ACTION ITEM ▸ Where a record holds a picture, leave the picture out; otherwise repeat every record exactly.

== EXCERPTED RECORDS

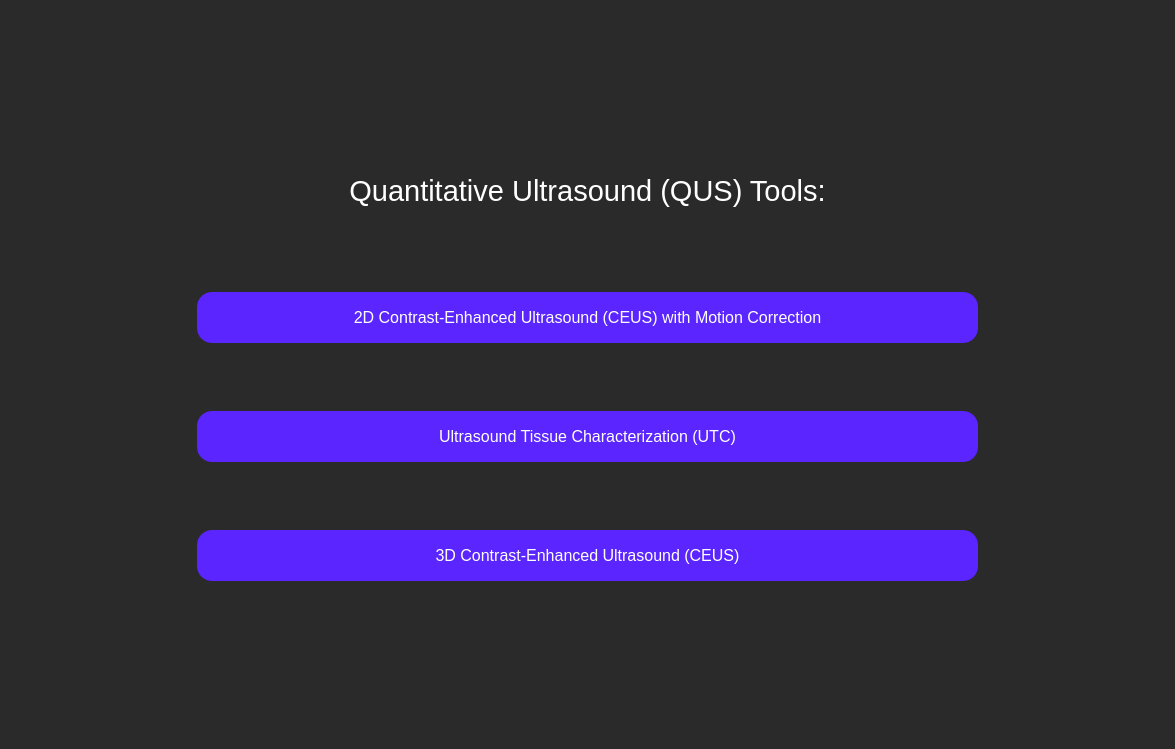
The window that welcome.ui (azifan/Qultra) describes before a commit, drawn with Qt 5.
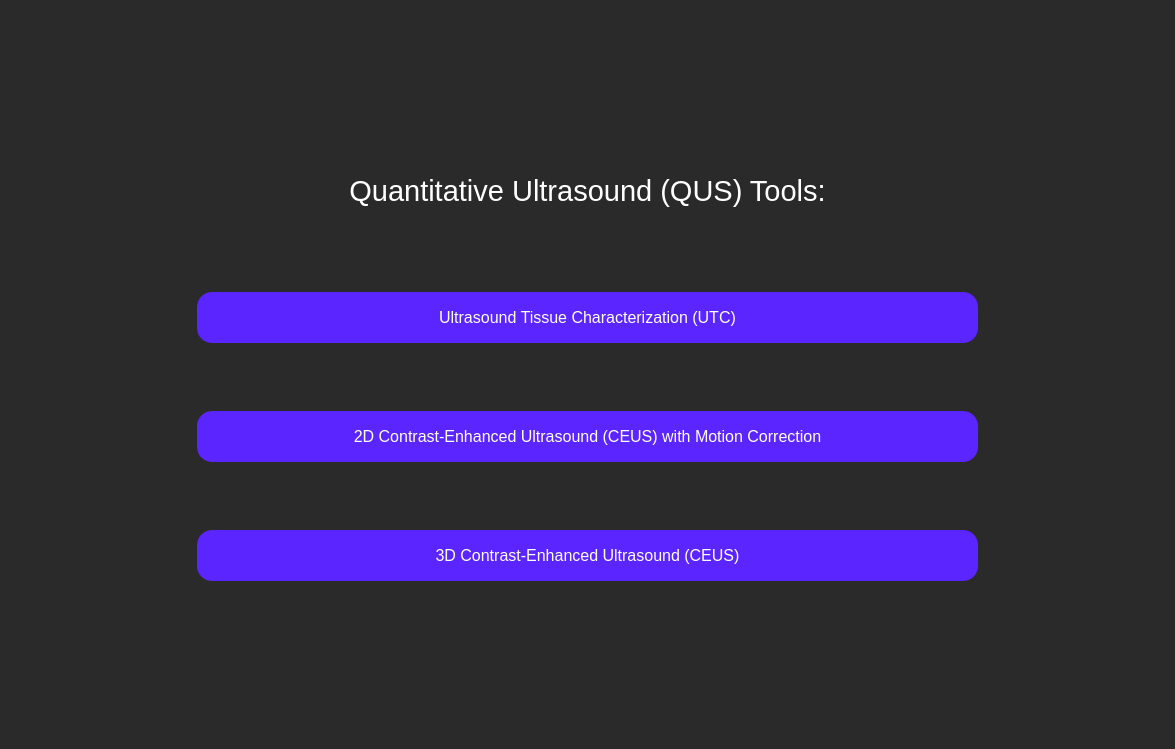
The same window after the commit.

Commit message: CEUS select image scaling UI progress

Diff of the .ui file:
```diff
--- a/welcome.ui
+++ b/welcome.ui
@@ -85,7 +85,7 @@
      </widget>
     </item>
     <item>
-     <widget class="QPushButton" name="ceus2dButton">
+     <widget class="QPushButton" name="utc2dButton">
       <property name="minimumSize">
        <size>
         <width>0</width>
@@ -104,12 +104,12 @@
 }</string>
       </property>
       <property name="text">
-       <string>2D Contrast-Enhanced Ultrasound (CEUS) with Motion Correction</string>
+       <string>Ultrasound Tissue Characterization (UTC)</string>
       </property>
      </widget>
     </item>
     <item>
-     <widget class="QPushButton" name="utc2dButton">
+     <widget class="QPushButton" name="ceus2dButton">
       <property name="minimumSize">
        <size>
         <width>0</width>
@@ -128,7 +128,7 @@
 }</string>
       </property>
       <property name="text">
-       <string>Ultrasound Tissue Characterization (UTC)</string>
+       <string>2D Contrast-Enhanced Ultrasound (CEUS) with Motion Correction</string>
       </property>
      </widget>
     </item>
```
The commit also changes 3 other files.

====

ANSWER SPACE ▸
The window that welcome.ui (azifan/Qultra) describes before a commit, drawn with Qt 5.
The same window after the commit.

Commit message: CEUS select image scaling UI progress

Diff of the .ui file:
```diff
--- a/welcome.ui
+++ b/welcome.ui
@@ -85,7 +85,7 @@
      </widget>
     </item>
     <item>
-     <widget class="QPushButton" name="ceus2dButton">
+     <widget class="QPushButton" name="utc2dButton">
       <property name="minimumSize">
        <size>
         <width>0</width>
@@ -104,12 +104,12 @@
 }</string>
       </property>
       <property name="text">
-       <string>2D Contrast-Enhanced Ultrasound (CEUS) with Motion Correction</string>
+       <string>Ultrasound Tissue Characterization (UTC)</string>
       </property>
      </widget>
     </item>
     <item>
-     <widget class="QPushButton" name="utc2dButton">
+     <widget class="QPushButton" name="ceus2dButton">
       <property name="minimumSize">
        <size>
         <width>0</width>
@@ -128,7 +128,7 @@
 }</string>
       </property>
       <property name="text">
-       <string>Ultrasound Tissue Characterization (UTC)</string>
+       <string>2D Contrast-Enhanced Ultrasound (CEUS) with Motion Correction</string>
       </property>
      </widget>
     </item>
```
The commit also changes 3 other files.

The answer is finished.